Assignment:
Among the entries below, count the lines that contain the word "none". Respond with the count only.

────────

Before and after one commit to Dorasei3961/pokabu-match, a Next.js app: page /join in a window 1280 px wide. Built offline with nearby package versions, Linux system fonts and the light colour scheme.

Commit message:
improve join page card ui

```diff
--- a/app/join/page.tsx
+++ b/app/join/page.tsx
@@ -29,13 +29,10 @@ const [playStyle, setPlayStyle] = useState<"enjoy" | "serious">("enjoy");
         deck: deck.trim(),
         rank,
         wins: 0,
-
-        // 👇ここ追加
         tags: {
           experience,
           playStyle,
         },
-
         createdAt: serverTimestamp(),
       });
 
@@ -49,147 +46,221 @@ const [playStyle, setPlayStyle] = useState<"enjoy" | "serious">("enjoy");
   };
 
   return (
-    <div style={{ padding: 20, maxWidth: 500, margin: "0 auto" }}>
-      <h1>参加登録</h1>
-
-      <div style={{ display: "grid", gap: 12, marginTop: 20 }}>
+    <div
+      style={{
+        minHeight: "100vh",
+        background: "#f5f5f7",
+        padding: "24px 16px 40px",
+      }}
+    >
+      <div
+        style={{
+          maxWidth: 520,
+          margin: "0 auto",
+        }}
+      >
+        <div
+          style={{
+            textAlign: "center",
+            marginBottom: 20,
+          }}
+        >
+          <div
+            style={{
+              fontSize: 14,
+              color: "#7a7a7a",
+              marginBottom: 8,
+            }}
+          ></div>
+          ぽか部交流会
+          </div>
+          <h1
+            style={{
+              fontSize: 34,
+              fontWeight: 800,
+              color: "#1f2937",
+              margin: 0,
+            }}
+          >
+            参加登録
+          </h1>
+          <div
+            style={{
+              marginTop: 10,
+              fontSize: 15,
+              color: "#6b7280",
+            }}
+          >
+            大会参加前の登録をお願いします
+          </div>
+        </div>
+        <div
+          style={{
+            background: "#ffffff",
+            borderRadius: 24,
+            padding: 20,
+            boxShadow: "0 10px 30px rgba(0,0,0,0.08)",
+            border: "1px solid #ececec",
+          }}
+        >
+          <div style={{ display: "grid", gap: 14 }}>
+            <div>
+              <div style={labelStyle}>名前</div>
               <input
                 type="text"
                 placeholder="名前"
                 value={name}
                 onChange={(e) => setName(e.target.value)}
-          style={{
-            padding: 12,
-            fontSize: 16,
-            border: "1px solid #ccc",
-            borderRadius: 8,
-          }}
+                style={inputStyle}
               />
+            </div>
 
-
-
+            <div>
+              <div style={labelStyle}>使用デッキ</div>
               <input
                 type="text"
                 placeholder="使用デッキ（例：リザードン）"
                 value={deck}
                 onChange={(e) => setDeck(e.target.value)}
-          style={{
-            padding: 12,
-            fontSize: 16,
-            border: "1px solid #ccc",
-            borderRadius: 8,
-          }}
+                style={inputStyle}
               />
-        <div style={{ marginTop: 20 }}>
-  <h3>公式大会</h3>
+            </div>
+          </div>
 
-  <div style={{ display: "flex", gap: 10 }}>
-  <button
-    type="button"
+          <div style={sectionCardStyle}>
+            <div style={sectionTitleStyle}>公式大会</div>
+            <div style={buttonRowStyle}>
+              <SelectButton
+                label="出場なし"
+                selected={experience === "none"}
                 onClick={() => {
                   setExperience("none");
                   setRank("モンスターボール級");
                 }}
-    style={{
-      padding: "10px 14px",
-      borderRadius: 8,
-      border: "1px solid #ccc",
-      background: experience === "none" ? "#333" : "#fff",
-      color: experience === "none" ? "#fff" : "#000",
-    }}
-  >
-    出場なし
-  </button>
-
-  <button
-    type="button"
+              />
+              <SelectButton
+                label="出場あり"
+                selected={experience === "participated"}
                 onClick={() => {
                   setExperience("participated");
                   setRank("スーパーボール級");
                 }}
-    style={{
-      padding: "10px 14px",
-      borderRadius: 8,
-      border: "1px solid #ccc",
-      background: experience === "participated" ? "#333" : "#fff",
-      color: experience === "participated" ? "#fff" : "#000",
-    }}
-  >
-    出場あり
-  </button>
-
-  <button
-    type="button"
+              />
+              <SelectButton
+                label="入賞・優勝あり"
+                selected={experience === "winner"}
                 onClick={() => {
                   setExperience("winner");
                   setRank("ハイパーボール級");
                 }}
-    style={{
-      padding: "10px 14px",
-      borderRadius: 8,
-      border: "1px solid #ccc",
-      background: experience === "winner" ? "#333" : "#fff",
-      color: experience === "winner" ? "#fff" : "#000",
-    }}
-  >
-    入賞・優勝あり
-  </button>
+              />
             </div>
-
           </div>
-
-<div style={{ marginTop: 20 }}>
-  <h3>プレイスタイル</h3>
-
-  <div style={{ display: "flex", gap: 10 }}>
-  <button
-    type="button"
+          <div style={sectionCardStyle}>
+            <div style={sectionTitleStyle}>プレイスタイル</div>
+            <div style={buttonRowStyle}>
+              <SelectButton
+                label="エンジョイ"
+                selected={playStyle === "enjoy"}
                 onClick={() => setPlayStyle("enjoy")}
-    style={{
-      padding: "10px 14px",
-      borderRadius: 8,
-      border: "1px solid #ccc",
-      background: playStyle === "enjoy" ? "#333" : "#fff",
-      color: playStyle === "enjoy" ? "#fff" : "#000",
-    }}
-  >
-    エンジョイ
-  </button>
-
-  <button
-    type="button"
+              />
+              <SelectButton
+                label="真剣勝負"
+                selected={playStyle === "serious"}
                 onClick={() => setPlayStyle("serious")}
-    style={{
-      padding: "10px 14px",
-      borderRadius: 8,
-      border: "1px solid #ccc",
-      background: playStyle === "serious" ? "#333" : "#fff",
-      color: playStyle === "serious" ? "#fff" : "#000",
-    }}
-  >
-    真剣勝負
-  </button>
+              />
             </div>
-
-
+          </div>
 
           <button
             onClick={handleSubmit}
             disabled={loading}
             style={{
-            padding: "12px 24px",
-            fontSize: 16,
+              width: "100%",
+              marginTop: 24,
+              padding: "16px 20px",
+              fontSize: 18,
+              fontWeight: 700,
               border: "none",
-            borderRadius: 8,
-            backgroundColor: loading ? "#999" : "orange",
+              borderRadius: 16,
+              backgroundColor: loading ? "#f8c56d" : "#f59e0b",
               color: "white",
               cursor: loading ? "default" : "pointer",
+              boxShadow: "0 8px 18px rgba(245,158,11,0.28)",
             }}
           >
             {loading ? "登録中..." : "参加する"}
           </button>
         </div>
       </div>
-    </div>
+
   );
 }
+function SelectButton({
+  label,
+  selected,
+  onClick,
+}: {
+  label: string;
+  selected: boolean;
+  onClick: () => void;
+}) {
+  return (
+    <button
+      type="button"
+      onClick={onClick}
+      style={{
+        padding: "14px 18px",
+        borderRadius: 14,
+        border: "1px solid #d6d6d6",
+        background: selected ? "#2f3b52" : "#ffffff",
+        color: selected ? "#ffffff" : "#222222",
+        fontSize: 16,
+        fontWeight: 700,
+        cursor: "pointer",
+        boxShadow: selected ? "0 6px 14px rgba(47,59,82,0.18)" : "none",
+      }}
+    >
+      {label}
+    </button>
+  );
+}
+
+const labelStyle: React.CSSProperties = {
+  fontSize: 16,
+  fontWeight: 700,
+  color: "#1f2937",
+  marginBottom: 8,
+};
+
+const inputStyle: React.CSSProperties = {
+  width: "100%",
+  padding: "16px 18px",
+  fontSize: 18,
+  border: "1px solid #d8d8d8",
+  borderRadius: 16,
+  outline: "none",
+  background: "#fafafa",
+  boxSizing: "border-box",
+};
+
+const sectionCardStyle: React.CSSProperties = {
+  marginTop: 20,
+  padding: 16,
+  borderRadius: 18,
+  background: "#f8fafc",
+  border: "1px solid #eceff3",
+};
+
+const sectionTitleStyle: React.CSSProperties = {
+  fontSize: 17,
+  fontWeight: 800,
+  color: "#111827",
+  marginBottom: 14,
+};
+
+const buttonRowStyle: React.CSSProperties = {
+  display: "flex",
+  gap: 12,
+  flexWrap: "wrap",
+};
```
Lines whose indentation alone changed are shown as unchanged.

────────

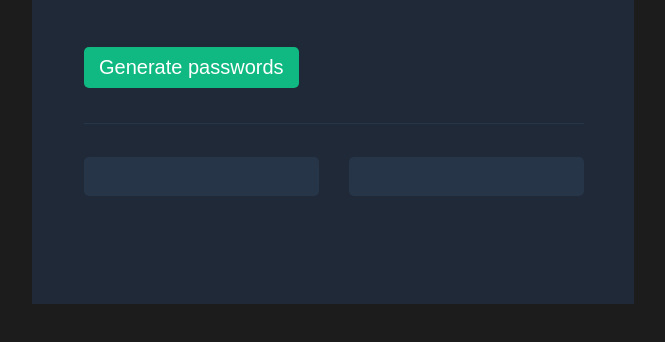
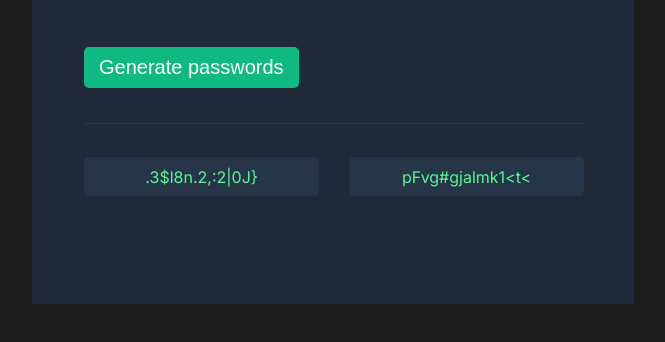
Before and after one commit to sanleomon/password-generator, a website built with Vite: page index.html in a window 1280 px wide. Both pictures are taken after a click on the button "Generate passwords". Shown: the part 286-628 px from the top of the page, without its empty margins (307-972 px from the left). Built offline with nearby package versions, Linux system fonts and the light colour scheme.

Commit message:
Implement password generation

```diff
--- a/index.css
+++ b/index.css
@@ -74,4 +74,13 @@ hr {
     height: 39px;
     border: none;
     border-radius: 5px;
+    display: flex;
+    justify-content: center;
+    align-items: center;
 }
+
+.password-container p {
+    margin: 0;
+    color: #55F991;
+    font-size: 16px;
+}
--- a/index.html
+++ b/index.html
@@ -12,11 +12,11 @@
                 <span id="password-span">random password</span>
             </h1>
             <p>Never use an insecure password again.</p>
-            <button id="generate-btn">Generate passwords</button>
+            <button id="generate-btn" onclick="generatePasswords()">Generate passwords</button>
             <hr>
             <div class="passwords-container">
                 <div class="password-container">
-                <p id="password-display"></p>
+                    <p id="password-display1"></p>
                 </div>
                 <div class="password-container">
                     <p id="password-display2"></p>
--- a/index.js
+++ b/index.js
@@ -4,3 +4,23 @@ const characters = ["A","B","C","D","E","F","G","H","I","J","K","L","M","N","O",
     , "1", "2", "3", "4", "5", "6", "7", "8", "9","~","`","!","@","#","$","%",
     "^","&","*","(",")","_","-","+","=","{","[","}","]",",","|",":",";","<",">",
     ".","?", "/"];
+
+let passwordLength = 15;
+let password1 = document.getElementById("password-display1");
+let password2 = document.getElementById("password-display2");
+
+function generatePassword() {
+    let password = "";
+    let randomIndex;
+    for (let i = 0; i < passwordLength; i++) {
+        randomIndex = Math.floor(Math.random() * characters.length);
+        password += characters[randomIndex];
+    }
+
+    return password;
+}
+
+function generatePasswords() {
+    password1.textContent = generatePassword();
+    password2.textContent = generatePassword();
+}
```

────────

Worked solution:
8